Please state how many lines in the records below contain the word "bogo"; the answer should be a number and nothing else.

___ ENTRIES SHOWN

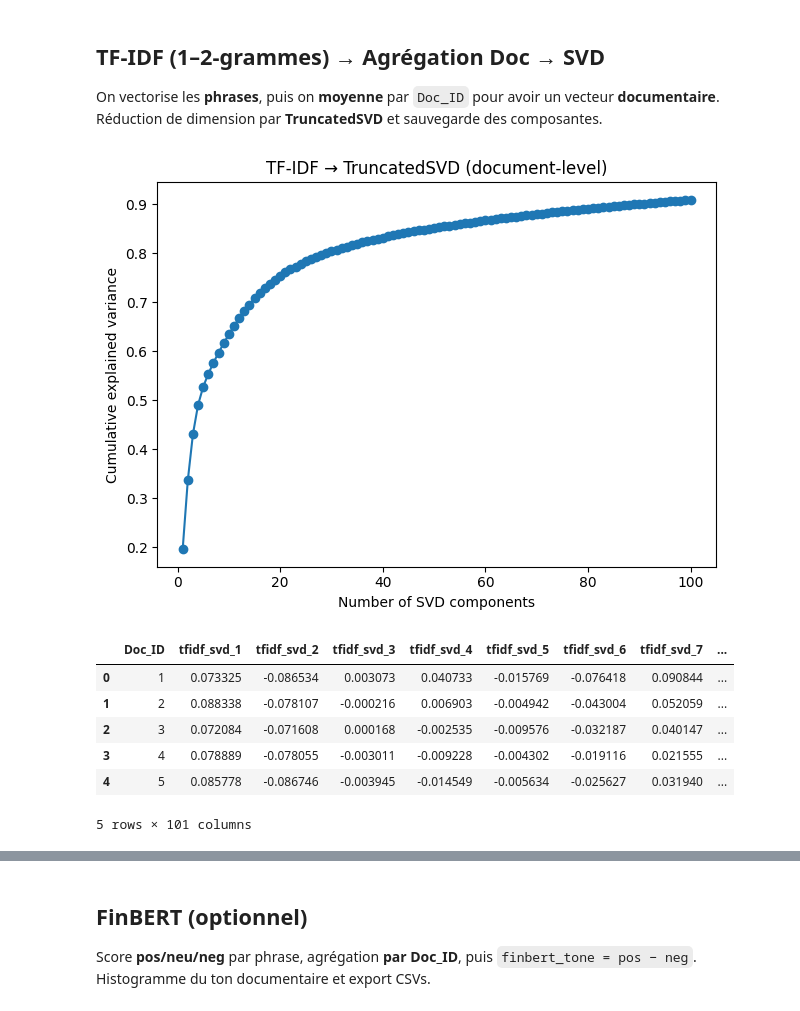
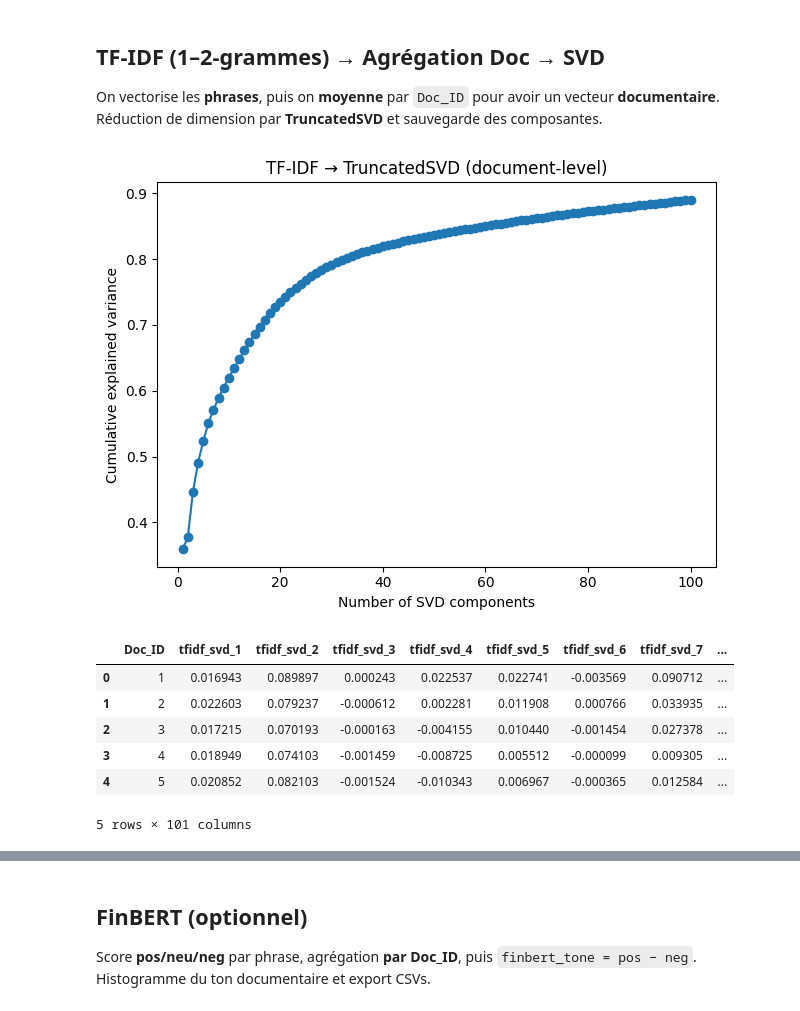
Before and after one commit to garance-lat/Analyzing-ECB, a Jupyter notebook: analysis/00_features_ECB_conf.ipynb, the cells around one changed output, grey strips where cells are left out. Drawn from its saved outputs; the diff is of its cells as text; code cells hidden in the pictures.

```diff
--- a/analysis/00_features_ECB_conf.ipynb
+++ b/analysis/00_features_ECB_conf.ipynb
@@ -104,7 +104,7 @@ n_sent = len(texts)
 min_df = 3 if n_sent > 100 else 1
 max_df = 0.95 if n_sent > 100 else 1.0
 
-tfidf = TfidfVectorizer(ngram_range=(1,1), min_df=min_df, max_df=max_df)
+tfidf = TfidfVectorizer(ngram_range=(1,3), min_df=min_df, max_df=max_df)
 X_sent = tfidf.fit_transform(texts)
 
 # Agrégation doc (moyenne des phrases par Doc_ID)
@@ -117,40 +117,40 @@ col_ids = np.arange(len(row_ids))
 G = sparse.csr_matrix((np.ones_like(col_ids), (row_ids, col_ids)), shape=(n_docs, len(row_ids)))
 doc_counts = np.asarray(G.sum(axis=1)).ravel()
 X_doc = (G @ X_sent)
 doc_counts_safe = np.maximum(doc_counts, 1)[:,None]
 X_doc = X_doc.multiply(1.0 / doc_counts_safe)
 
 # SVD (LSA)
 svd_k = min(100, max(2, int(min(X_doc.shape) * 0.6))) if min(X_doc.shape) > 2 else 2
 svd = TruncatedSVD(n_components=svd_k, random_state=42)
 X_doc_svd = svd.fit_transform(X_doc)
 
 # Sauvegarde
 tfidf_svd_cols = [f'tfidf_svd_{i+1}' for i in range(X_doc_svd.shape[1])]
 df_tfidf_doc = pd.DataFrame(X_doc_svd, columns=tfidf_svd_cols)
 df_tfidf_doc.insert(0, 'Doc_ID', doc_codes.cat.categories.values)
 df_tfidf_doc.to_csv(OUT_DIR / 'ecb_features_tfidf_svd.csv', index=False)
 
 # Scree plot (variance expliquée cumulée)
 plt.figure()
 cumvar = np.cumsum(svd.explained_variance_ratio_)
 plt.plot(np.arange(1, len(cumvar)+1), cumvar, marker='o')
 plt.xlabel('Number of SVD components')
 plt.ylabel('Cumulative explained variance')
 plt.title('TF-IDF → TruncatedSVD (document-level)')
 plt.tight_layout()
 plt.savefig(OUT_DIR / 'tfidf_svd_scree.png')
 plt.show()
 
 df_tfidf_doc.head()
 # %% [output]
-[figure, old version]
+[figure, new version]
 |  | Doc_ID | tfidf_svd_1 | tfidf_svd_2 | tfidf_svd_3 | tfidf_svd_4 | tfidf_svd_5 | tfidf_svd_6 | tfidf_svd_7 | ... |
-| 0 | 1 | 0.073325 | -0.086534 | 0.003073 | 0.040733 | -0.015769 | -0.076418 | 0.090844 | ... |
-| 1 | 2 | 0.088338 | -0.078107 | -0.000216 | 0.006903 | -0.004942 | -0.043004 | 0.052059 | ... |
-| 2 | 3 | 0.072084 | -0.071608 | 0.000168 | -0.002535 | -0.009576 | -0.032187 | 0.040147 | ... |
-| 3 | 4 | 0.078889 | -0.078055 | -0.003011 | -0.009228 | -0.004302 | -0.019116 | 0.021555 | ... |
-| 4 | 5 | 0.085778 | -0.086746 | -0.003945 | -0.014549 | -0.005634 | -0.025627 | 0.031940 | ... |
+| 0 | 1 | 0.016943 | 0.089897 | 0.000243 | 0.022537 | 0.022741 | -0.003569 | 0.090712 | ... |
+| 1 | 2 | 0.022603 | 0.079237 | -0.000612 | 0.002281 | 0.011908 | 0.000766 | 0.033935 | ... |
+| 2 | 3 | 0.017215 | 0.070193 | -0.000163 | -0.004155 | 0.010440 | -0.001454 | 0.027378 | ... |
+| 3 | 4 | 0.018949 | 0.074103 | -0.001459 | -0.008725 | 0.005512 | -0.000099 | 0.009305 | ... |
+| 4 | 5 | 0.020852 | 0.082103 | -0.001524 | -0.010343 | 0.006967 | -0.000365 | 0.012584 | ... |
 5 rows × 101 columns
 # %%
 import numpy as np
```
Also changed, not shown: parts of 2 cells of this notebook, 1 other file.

______
___ ENTRIES SHOWN

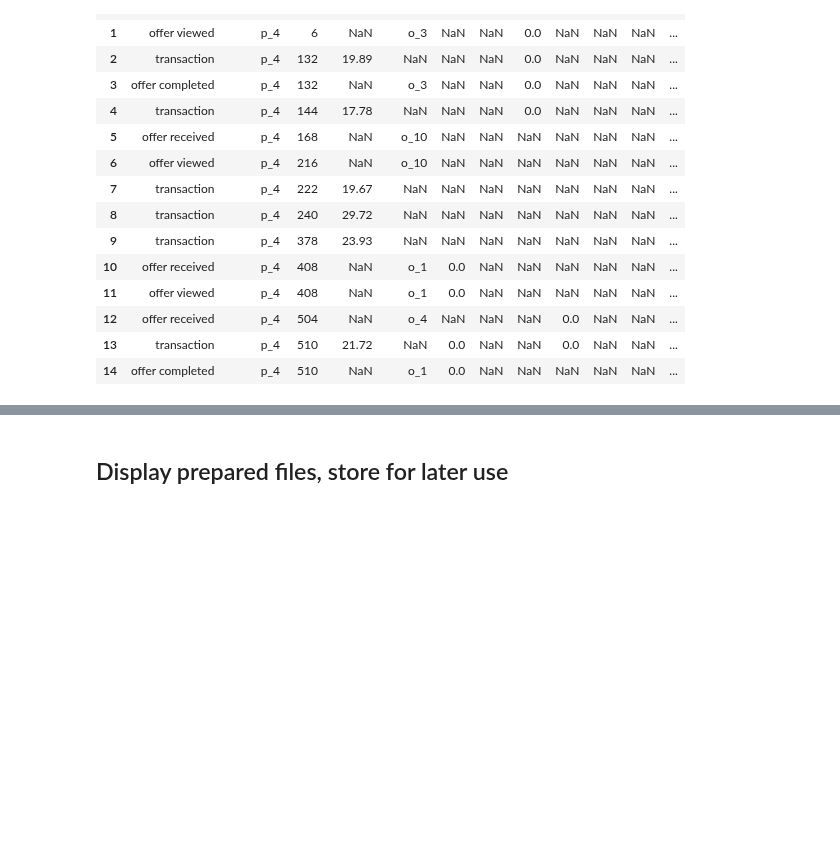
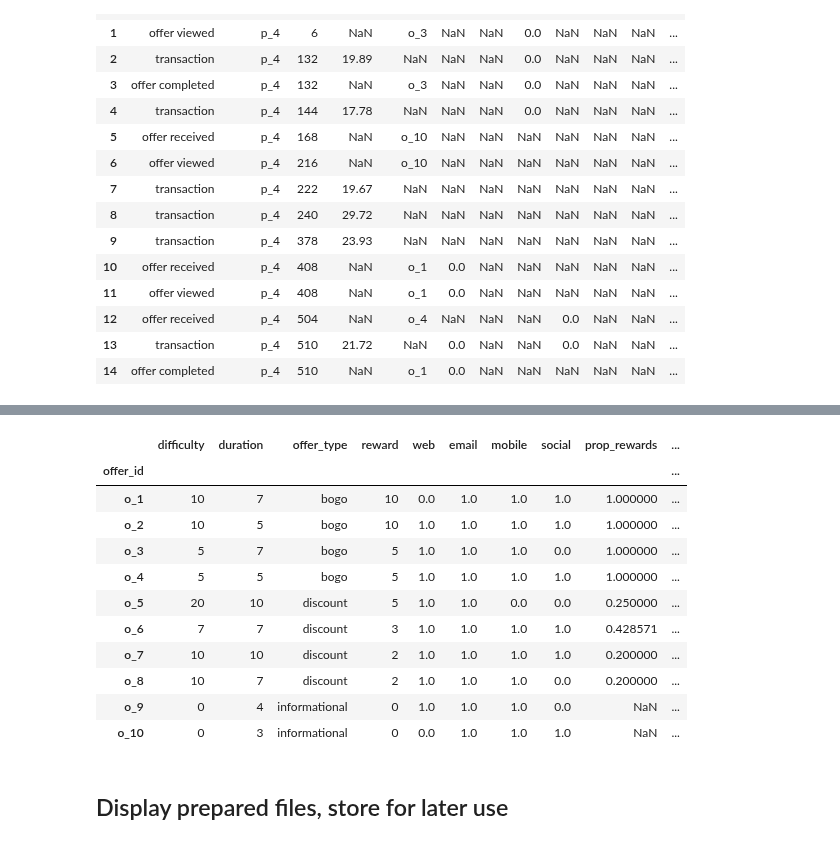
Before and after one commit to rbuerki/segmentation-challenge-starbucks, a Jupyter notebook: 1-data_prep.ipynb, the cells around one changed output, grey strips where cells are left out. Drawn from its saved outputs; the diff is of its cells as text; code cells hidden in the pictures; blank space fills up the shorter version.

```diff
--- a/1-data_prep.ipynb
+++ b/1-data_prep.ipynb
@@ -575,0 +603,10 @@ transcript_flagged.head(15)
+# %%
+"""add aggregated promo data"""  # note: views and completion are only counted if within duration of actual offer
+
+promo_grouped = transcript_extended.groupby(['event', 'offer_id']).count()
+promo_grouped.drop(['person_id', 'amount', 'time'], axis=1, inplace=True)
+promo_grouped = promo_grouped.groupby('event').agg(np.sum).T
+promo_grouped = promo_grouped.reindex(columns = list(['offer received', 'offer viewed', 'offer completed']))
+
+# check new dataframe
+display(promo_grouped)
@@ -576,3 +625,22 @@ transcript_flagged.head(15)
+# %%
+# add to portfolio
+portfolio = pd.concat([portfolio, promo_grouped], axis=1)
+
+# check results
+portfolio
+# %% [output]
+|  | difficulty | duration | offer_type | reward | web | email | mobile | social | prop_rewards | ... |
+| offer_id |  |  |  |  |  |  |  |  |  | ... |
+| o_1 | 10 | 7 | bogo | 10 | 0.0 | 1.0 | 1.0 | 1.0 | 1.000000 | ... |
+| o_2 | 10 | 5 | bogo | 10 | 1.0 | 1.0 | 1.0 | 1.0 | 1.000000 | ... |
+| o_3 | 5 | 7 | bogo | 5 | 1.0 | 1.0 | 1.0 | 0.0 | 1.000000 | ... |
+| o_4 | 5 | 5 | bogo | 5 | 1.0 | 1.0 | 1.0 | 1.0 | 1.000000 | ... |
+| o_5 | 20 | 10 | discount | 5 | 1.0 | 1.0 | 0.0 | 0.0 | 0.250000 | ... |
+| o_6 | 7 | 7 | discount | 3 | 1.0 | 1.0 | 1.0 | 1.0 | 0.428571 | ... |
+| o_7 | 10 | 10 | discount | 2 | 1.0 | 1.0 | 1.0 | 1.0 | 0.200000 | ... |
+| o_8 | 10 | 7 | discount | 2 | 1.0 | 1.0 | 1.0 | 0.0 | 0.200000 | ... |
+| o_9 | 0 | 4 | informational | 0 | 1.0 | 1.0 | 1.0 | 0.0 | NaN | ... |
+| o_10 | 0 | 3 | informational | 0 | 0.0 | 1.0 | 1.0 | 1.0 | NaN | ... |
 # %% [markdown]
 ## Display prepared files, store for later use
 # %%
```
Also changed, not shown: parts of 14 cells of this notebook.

______

■ RESPONSE TO THE TASK: 4